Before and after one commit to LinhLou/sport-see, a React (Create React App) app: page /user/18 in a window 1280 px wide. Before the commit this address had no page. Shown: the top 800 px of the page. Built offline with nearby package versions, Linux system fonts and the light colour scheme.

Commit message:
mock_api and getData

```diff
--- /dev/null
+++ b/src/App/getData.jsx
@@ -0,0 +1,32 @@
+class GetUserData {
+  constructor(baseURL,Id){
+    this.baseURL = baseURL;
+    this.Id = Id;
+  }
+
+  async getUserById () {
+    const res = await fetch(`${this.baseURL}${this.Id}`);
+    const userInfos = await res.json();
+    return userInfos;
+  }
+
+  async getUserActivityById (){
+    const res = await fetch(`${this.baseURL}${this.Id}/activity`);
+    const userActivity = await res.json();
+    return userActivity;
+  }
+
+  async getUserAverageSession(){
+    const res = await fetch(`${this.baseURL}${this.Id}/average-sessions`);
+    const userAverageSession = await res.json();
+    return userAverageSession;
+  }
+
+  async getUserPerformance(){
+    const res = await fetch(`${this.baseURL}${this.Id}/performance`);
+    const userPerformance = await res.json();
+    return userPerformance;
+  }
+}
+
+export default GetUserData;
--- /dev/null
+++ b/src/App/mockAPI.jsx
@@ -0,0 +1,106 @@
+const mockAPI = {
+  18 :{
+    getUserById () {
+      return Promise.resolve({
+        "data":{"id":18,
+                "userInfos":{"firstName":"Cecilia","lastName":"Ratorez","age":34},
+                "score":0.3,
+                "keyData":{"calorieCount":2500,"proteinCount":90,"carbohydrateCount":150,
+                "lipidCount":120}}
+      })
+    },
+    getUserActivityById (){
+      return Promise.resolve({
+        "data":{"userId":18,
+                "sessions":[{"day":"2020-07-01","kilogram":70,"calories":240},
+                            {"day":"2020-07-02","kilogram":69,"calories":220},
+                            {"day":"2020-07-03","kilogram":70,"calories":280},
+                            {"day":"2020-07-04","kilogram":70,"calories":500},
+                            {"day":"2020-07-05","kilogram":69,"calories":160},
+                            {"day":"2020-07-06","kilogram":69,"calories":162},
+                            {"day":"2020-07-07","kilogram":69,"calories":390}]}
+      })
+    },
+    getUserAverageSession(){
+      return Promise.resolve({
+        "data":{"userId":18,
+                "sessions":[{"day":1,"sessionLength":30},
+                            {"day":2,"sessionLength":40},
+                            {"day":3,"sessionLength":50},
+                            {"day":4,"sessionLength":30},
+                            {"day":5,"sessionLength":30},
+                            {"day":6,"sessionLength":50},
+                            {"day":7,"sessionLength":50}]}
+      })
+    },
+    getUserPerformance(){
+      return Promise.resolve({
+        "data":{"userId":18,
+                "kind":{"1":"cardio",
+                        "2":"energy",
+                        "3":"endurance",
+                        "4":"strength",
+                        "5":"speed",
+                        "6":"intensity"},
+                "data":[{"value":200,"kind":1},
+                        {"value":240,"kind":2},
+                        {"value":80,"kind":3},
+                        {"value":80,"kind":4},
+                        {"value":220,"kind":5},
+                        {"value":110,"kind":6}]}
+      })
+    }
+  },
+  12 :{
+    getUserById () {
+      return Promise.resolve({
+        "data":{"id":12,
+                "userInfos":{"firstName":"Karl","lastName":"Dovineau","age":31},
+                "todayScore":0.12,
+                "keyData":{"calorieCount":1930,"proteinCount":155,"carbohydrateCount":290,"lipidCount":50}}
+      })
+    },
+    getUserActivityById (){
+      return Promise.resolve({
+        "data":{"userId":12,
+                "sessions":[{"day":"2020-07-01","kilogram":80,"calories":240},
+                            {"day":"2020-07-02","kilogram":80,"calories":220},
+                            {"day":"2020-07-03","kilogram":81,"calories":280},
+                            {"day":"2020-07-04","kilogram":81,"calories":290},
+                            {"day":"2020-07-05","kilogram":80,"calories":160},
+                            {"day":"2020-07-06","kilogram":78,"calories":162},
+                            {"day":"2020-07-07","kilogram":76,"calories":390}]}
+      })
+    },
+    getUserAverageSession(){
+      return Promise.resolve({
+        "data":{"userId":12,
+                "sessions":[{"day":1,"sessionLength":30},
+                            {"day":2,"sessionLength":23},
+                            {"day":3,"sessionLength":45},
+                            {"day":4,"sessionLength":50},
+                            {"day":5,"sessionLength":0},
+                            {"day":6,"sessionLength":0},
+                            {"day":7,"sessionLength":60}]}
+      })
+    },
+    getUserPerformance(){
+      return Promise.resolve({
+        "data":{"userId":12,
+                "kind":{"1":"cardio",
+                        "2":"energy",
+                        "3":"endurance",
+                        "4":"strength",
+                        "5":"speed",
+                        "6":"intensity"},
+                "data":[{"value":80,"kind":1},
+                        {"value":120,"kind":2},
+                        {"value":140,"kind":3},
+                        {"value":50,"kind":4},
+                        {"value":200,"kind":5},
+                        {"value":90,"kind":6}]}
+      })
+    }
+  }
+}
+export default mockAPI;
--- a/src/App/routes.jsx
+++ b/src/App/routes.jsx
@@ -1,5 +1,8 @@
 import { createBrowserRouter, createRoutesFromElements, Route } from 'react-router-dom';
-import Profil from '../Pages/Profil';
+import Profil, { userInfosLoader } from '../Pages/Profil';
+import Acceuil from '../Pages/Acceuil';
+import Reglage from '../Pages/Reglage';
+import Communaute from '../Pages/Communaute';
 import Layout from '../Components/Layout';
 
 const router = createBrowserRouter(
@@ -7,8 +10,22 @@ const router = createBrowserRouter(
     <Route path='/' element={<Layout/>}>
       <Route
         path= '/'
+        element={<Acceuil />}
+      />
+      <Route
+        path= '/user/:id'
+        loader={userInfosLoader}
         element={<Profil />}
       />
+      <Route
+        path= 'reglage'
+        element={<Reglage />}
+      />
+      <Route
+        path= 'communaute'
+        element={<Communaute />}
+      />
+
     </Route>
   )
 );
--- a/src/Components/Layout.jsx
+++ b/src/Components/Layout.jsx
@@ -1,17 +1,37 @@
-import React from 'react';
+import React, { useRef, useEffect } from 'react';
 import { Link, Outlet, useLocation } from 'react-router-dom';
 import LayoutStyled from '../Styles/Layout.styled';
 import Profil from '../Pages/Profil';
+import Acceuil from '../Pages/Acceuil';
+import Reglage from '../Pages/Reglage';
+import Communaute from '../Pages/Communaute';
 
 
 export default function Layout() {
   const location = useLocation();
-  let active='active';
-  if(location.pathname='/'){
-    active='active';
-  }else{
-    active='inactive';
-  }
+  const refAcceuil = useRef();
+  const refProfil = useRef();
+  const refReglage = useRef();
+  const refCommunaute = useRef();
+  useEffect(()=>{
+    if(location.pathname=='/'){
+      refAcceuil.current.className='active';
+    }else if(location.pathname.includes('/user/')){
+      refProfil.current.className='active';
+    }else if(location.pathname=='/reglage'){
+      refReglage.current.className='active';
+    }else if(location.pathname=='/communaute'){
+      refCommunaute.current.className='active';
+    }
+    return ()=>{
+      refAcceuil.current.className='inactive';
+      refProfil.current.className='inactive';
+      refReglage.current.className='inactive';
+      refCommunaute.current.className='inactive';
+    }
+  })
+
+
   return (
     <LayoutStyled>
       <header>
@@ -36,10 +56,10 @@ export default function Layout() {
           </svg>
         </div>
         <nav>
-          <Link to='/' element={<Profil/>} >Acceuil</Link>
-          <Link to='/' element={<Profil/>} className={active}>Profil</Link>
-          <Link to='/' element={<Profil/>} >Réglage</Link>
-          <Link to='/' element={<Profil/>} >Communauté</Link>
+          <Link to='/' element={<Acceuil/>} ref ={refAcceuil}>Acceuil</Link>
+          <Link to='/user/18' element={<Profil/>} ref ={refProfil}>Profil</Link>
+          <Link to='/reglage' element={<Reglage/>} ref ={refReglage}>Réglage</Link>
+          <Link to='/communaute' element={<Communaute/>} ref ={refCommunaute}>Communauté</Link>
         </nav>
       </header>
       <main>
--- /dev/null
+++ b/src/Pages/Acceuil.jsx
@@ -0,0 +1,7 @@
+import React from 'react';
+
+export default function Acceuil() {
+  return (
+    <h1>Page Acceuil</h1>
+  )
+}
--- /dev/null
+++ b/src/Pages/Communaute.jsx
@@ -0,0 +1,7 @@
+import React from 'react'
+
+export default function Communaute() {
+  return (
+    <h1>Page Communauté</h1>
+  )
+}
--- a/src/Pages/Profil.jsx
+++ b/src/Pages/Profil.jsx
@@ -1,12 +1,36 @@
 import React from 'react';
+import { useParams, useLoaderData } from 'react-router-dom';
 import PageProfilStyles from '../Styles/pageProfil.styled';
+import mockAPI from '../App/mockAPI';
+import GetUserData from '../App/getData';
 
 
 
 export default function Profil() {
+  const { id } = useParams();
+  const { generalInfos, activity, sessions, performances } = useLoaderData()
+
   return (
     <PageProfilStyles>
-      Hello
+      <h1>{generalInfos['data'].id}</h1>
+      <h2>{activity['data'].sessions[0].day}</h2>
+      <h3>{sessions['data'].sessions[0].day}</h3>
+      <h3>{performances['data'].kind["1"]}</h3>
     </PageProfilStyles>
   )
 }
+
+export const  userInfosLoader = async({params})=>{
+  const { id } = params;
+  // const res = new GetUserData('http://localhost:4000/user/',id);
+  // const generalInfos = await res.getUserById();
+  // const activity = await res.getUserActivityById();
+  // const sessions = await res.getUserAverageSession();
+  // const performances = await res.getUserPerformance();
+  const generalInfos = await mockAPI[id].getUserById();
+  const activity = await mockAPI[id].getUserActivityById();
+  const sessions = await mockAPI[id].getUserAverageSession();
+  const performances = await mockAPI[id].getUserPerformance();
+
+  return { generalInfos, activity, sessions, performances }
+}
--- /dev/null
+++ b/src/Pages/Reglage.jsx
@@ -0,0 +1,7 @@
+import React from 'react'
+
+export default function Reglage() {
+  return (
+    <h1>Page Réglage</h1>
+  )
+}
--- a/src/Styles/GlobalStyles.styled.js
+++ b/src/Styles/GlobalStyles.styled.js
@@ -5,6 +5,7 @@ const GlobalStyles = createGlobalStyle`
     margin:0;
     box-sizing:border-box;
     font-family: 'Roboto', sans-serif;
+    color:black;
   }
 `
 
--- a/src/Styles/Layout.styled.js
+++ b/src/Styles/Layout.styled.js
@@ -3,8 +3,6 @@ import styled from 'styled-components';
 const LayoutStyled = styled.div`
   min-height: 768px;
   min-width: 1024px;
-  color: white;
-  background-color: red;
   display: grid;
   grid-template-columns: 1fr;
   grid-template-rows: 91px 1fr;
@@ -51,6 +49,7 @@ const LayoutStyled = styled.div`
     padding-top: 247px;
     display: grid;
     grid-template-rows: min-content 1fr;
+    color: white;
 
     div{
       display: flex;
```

▶ Exercise directions
Using the data above, return every line that contains the string "default".

▶ Exercise answer
+export default GetUserData;
+export default mockAPI;
 export default function Layout() {
@@ -36,10 +56,10 @@ export default function Layout() {
+export default function Acceuil() {
+export default function Communaute() {
 export default function Profil() {
+export default function Reglage() {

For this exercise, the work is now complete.